Your objective ▸
Filter the listing below for "verified" and report every line that has it.

Supplied material ▸
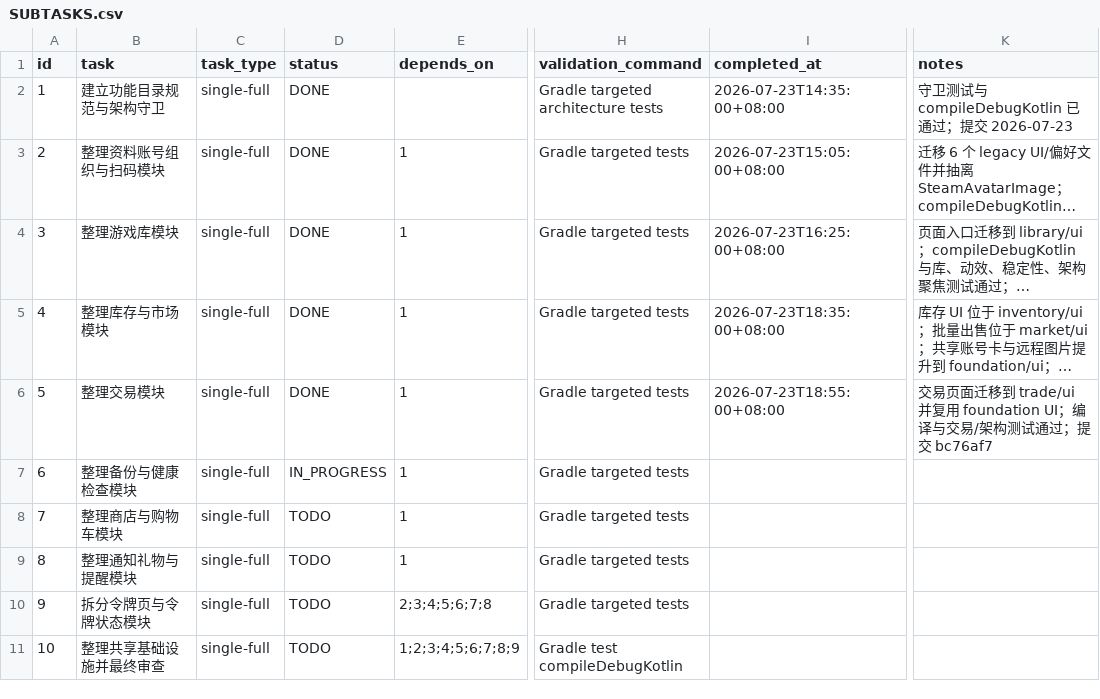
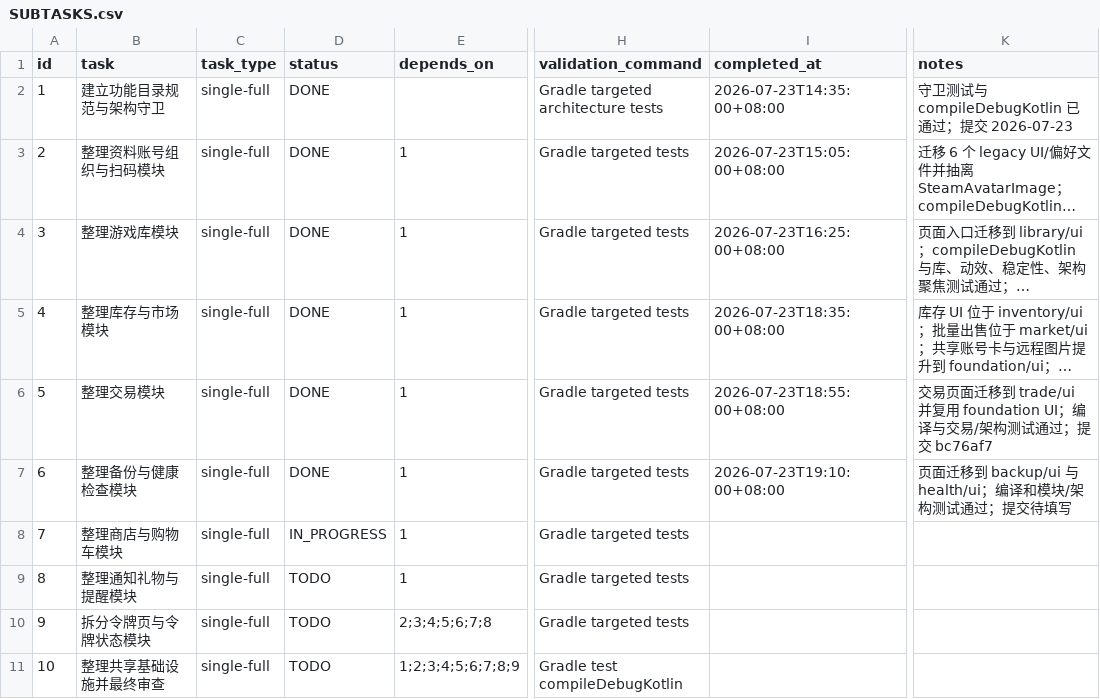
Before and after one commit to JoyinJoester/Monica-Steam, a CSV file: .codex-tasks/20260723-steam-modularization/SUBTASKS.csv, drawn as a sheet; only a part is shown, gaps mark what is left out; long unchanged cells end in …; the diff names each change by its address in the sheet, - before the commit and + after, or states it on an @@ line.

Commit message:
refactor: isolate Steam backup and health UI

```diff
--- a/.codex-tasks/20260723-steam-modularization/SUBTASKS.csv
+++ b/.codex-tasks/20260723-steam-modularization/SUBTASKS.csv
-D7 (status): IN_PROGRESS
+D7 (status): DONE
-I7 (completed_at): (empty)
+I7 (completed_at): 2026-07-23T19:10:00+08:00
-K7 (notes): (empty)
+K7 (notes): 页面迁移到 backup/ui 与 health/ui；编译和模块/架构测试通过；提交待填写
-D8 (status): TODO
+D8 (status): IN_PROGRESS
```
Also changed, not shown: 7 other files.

* * *

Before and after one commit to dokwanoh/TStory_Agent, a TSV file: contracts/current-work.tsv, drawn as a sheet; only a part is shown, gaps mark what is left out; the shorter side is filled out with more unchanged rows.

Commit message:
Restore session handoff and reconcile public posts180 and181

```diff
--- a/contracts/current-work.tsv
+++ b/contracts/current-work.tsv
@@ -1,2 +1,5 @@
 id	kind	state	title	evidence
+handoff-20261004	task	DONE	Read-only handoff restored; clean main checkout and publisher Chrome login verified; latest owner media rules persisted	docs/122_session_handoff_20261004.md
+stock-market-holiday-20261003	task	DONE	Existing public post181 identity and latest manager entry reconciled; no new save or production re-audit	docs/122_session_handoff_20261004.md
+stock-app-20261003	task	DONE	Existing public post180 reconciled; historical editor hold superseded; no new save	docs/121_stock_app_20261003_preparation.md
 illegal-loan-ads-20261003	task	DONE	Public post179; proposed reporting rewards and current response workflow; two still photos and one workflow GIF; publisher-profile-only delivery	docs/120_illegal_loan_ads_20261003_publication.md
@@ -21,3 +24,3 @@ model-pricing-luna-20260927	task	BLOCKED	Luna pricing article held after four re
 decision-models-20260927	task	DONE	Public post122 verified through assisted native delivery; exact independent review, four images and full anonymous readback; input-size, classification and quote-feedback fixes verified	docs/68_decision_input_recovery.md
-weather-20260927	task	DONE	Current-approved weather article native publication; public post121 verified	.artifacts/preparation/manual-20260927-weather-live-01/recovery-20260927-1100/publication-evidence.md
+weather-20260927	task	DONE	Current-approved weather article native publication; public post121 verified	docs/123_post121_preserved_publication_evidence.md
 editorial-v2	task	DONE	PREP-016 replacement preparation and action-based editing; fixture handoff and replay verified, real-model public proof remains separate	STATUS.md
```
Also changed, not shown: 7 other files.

Result for this task ▸
+handoff-20261004	task	DONE	Read-only handoff restored; clean main checkout and publisher Chrome login verified; latest owner media rules persisted	docs/122_session_handoff_20261004.md
 decision-models-20260927	task	DONE	Public post122 verified through assisted native delivery; exact independent review, four images and full anonymous readback; input-size, classification and quote-feedback fixes verified	docs/68_decision_input_recovery.md
-weather-20260927	task	DONE	Current-approved weather article native publication; public post121 verified	.artifacts/preparation/manual-20260927-weather-live-01/recovery-20260927-1100/publication-evidence.md
+weather-20260927	task	DONE	Current-approved weather article native publication; public post121 verified	docs/123_post121_preserved_publication_evidence.md
 editorial-v2	task	DONE	PREP-016 replacement preparation and action-based editing; fixture handoff and replay verified, real-model public proof remains separate	STATUS.md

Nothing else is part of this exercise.